What to do? Well there are several things. In my research there are several common threads. First of all, avoid the “I” word as in Isolation. While we have social distancing there are still many ways that we can stay connected with others,
recharge and instill hope.
A second common recommendation has to do with reduced consumption – of media. Be informed, that is important, but keep from being saturated with information that exacerbates anxiety, fear and hopelessness.
Thirdly take care of the physical you, something that directly impacts the emotional you. Get enough sleep, exercise, eat healthy and take time to relax in whatever way you find the most useful. Regarding feeding, be aware of what you

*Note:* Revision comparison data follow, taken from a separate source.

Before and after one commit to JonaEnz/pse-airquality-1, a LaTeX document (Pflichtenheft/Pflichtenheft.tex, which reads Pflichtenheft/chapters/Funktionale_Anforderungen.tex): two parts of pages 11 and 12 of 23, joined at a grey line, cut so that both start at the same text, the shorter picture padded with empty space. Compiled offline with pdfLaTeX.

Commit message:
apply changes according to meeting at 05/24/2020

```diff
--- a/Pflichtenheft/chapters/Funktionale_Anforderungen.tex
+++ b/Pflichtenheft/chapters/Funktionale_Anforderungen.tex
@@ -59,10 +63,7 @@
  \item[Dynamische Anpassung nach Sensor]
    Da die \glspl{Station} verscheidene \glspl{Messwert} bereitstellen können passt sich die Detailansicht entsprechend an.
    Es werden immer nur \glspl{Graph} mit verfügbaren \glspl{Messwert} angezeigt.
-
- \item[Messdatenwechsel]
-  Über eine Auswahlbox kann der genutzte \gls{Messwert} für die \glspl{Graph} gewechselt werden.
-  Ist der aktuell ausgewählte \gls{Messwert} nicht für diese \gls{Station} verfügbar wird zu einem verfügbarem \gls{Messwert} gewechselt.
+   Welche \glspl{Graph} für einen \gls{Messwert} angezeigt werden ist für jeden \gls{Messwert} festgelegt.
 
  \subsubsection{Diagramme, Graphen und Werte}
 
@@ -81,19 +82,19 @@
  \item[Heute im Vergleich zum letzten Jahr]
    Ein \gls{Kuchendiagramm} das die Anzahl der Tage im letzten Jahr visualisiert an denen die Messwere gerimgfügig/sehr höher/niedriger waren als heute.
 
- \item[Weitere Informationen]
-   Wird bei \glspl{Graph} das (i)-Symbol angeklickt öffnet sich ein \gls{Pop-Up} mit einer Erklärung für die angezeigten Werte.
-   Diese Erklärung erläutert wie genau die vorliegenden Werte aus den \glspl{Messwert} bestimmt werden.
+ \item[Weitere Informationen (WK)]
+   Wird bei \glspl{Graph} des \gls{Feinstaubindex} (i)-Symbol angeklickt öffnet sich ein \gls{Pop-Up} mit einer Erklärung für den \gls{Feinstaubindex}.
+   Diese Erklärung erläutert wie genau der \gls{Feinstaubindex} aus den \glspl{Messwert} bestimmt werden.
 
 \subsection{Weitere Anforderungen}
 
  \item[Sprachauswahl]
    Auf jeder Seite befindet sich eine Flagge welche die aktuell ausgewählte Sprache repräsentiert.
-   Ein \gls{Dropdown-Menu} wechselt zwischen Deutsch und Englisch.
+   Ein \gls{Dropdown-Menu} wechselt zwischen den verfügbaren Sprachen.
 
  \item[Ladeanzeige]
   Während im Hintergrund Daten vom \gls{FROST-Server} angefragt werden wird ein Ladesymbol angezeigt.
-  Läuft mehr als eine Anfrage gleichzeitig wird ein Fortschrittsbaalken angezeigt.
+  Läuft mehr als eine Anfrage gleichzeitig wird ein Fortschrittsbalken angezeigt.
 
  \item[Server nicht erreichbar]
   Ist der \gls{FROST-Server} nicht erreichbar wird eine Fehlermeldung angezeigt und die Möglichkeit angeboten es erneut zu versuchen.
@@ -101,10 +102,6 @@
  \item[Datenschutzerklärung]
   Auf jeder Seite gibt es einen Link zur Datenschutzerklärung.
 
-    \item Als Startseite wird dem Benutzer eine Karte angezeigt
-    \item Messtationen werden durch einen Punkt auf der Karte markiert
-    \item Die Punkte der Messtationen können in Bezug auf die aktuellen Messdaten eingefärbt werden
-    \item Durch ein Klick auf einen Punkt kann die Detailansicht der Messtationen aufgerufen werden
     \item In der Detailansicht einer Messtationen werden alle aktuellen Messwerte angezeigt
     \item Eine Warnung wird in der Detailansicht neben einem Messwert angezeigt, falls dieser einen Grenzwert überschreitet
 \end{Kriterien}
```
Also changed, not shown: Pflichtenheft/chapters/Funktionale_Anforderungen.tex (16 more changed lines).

are feeding your mind keeping away as much mental “junk food” as you can. Reach out beyond yourself. For me it is my faith which is my prime source of hope and purpose. Prayer has carried me through more extreme challenges than I can even count. Additionally, build those islands of support around you. I talked earlier about not isolating. Do something for others, enrich the relationship you have with family members.
Finally, do not try to do this all at once. The question often given by motivational speakers is “how do you eat an elephant?” with the answer being “one bite at a time.” Take on these challenges one bite at a time, set priorities that are balanced and where gaps exist find creative alternatives to meet those needs. Take heed, this is not just ramblings of my clinical self, but the same tools that have helped me stay balanced and functional as a person. There is nothing new or “magical” in the suggestions. We have all heard this before but now is the time for acting not just knowing.

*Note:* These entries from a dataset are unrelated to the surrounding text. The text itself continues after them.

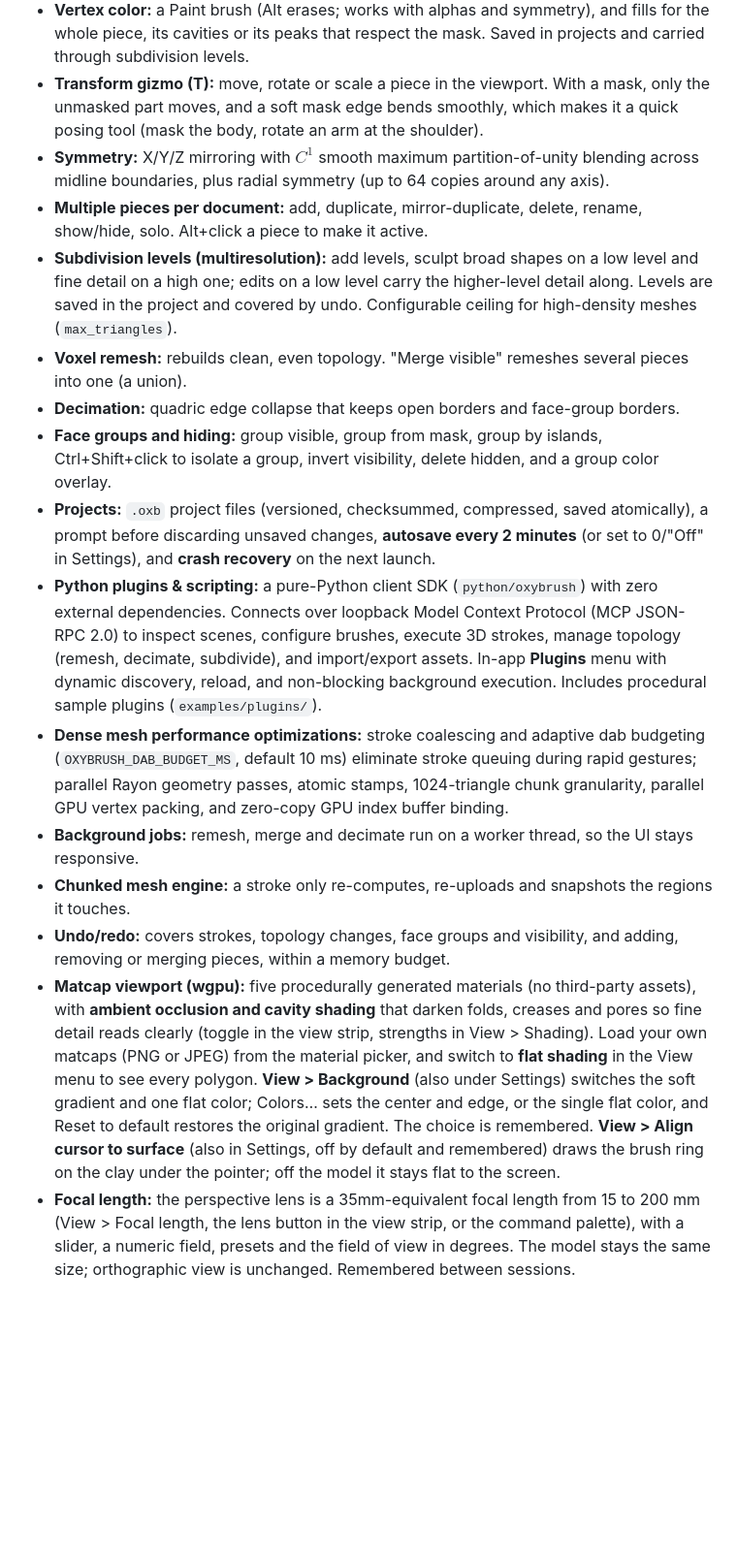
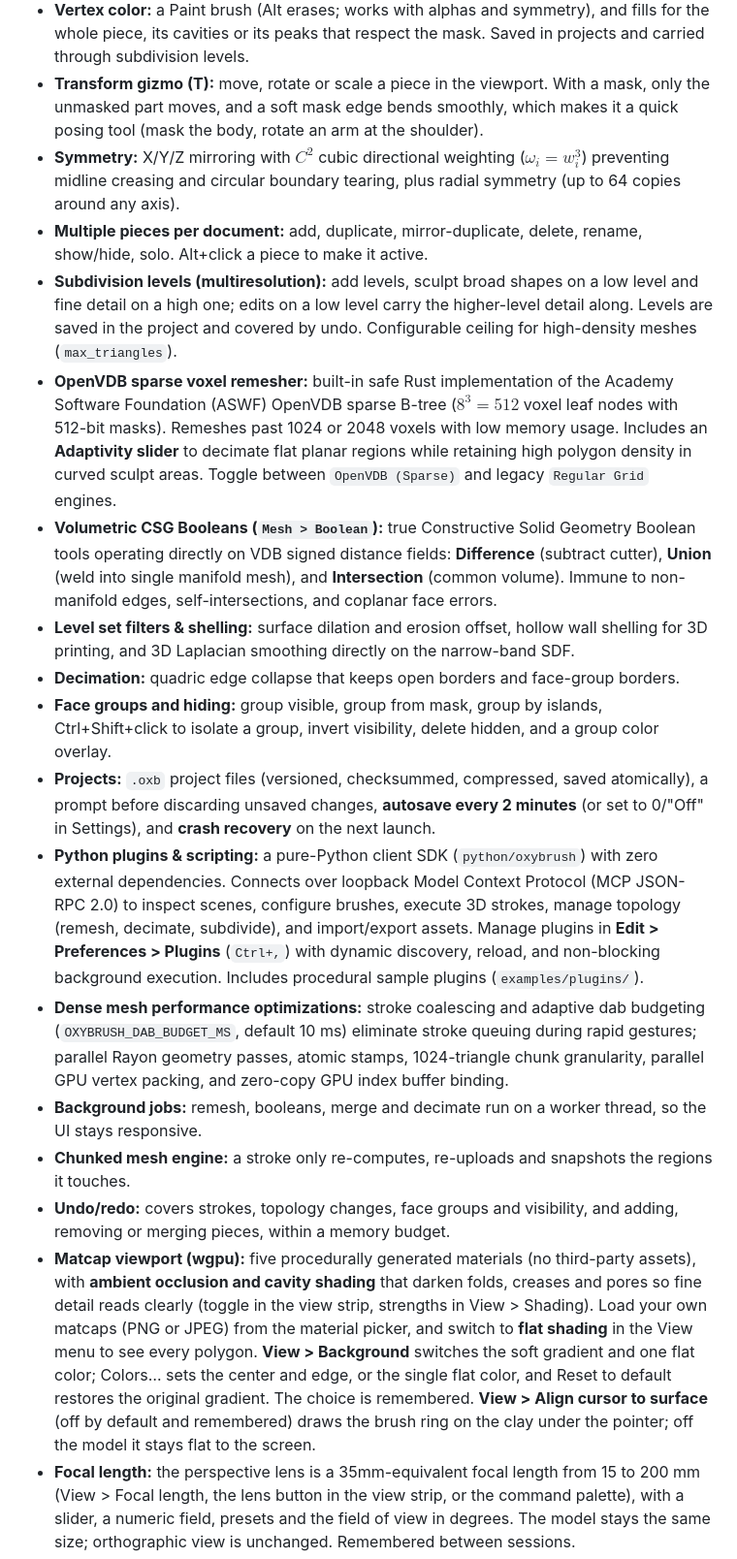
Before and after one commit to crisprintsstuff/OxyBrush, a Markdown page: README.md, the part around one of its changes. Shown at 97% size. Rendered like a GitHub page; blank space fills up the shorter version.

```diff
--- a/README.md
+++ b/README.md
@@ -102,19 +102,21 @@ Testers are the most useful contribution right now — especially with **pen tab
 - **Masking and selection:** box or lasso mask/unmask and show/hide, mask by cavity, peaks or face group, blur/sharpen/grow/shrink the mask, grow/shrink the visible area.
 - **Vertex color:** a Paint brush (Alt erases; works with alphas and symmetry), and fills for the whole piece, its cavities or its peaks that respect the mask. Saved in projects and carried through subdivision levels.
 - **Transform gizmo (T):** move, rotate or scale a piece in the viewport. With a mask, only the unmasked part moves, and a soft mask edge bends smoothly, which makes it a quick posing tool (mask the body, rotate an arm at the shoulder).
-- **Symmetry:** X/Y/Z mirroring with $C^1$ smooth maximum partition-of-unity blending across midline boundaries, plus radial symmetry (up to 64 copies around any axis).
+- **Symmetry:** X/Y/Z mirroring with $C^2$ cubic directional weighting ($\omega_i = w_i^3$) preventing midline creasing and circular boundary tearing, plus radial symmetry (up to 64 copies around any axis).
 - **Multiple pieces per document:** add, duplicate, mirror-duplicate, delete, rename, show/hide, solo. Alt+click a piece to make it active.
 - **Subdivision levels (multiresolution):** add levels, sculpt broad shapes on a low level and fine detail on a high one; edits on a low level carry the higher-level detail along. Levels are saved in the project and covered by undo. Configurable ceiling for high-density meshes (`max_triangles`).
-- **Voxel remesh:** rebuilds clean, even topology. "Merge visible" remeshes several pieces into one (a union).
+- **OpenVDB sparse voxel remesher:** built-in safe Rust implementation of the Academy Software Foundation (ASWF) OpenVDB sparse B-tree ($8^3 = 512$ voxel leaf nodes with 512-bit masks). Remeshes past 1024 or 2048 voxels with low memory usage. Includes an **Adaptivity slider** to decimate flat planar regions while retaining high polygon density in curved sculpt areas. Toggle between `OpenVDB (Sparse)` and legacy `Regular Grid` engines.
+- **Volumetric CSG Booleans (`Mesh > Boolean`):** true Constructive Solid Geometry Boolean tools operating directly on VDB signed distance fields: **Difference** (subtract cutter), **Union** (weld into single manifold mesh), and **Intersection** (common volume). Immune to non-manifold edges, self-intersections, and coplanar face errors.
+- **Level set filters & shelling:** surface dilation and erosion offset, hollow wall shelling for 3D printing, and 3D Laplacian smoothing directly on the narrow-band SDF.
 - **Decimation:** quadric edge collapse that keeps open borders and face-group borders.
 - **Face groups and hiding:** group visible, group from mask, group by islands, Ctrl+Shift+click to isolate a group, invert visibility, delete hidden, and a group color overlay.
 - **Projects:** `.oxb` project files (versioned, checksummed, compressed, saved atomically), a prompt before discarding unsaved changes, **autosave every 2 minutes** (or set to 0/"Off" in Settings), and **crash recovery** on the next launch.
-- **Python plugins & scripting:** a pure-Python client SDK (`python/oxybrush`) with zero external dependencies. Connects over loopback Model Context Protocol (MCP JSON-RPC 2.0) to inspect scenes, configure brushes, execute 3D strokes, manage topology (remesh, decimate, subdivide), and import/export assets. In-app **Plugins** menu with dynamic discovery, reload, and non-blocking background execution. Includes procedural sample plugins (`examples/plugins/`).
+- **Python plugins & scripting:** a pure-Python client SDK (`python/oxybrush`) with zero external dependencies. Connects over loopback Model Context Protocol (MCP JSON-RPC 2.0) to inspect scenes, configure brushes, execute 3D strokes, manage topology (remesh, decimate, subdivide), and import/export assets. Manage plugins in **Edit > Preferences > Plugins** (`Ctrl+,`) with dynamic discovery, reload, and non-blocking background execution. Includes procedural sample plugins (`examples/plugins/`).
 - **Dense mesh performance optimizations:** stroke coalescing and adaptive dab budgeting (`OXYBRUSH_DAB_BUDGET_MS`, default 10 ms) eliminate stroke queuing during rapid gestures; parallel Rayon geometry passes, atomic stamps, 1024-triangle chunk granularity, parallel GPU vertex packing, and zero-copy GPU index buffer binding.
-- **Background jobs:** remesh, merge and decimate run on a worker thread, so the UI stays responsive.
+- **Background jobs:** remesh, booleans, merge and decimate run on a worker thread, so the UI stays responsive.
 - **Chunked mesh engine:** a stroke only re-computes, re-uploads and snapshots the regions it touches.
 - **Undo/redo:** covers strokes, topology changes, face groups and visibility, and adding, removing or merging pieces, within a memory budget.
-- **Matcap viewport (wgpu):** five procedurally generated materials (no third-party assets), with **ambient occlusion and cavity shading** that darken folds, creases and pores so fine detail reads clearly (toggle in the view strip, strengths in View > Shading). Load your own matcaps (PNG or JPEG) from the material picker, and switch to **flat shading** in the View menu to see every polygon. **View > Background** (also under Settings) switches the soft gradient and one flat color; Colors… sets the center and edge, or the single flat color, and Reset to default restores the original gradient. The choice is remembered. **View > Align cursor to surface** (also in Settings, off by default and remembered) draws the brush ring on the clay under the pointer; off the model it stays flat to the screen.
+- **Matcap viewport (wgpu):** five procedurally generated materials (no third-party assets), with **ambient occlusion and cavity shading** that darken folds, creases and pores so fine detail reads clearly (toggle in the view strip, strengths in View > Shading). Load your own matcaps (PNG or JPEG) from the material picker, and switch to **flat shading** in the View menu to see every polygon. **View > Background** switches the soft gradient and one flat color; Colors… sets the center and edge, or the single flat color, and Reset to default restores the original gradient. The choice is remembered. **View > Align cursor to surface** (off by default and remembered) draws the brush ring on the clay under the pointer; off the model it stays flat to the screen.
 - **Focal length:** the perspective lens is a 35mm-equivalent focal length from 15 to 200 mm (View > Focal length, the lens button in the view strip, or the command palette), with a slider, a numeric field, presets and the field of view in degrees. The model stays the same size; orthographic view is unchanged. Remembered between sessions.
 - **Import/export:** Native ZBrush (`.ztl`, `.zpr`) subtool import with geometry decompression, quad/triangle polygon reconstruction, polygroup extraction, and world transformation matrices. OBJ and STL import (each object or SubTool becomes its own piece). Export of all visible pieces to glTF 2.0 (`.glb`/`.gltf`, one object per piece), OBJ (one object per piece), binary STL and binary PLY.
 - **Pipeline helpers:** make an LOD chain (1/2, 1/4, 1/8 of the triangles), split a piece by face groups or into loose parts, and the `oxybrush-cli` command-line tool for batch conversion, remeshing, decimation, LODs and splitting (`cargo run -p oxy-cli -- --help`).
```
Also changed, not shown: other parts of README.md (+7 -6 lines), docs/images/screenshot.png.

In my critical incident debriefing training, they taught us to convey that what you are feeling is “normal.” Normal that is in respect to an abnormal situation. Keep your hope, practice nurturing behaviors, and in the words of Winston Churchill during the Battle of Britain, “never give up,” and you will persevere. We will get through this but be ready because the biggest challenge is yet to come. The time to prepare is now.
As a counselor, I am reminded of the importance of an axiom that states that our thoughts determine our attitudes and our attitudes (in turn) determine our actions. In essence we become what we think or dwell upon.
One of the very best quotes I have encountered about positively dealing with post-crises experiences comes from the first century author named Paul: “Fix your thoughts on what is true, honorable, right, pure, lovely and admirable. Think about things that are excellent and worthy of praise.”
I encourage you (in advance) to think through future post-crisis journeys, such as the COVID-19 post-ventures. Preparing for the emotional, behavioral, spiritual, financial and relational components can help you excel in post-hard
Thinking clearly, consistently and constructively in post-crises experiences and then practicing these thoughts can be a challenge. Some people are able to navigate crises in their own power. Many people (myself included) need strength
from outside sources. For me, the source is faith and prayer.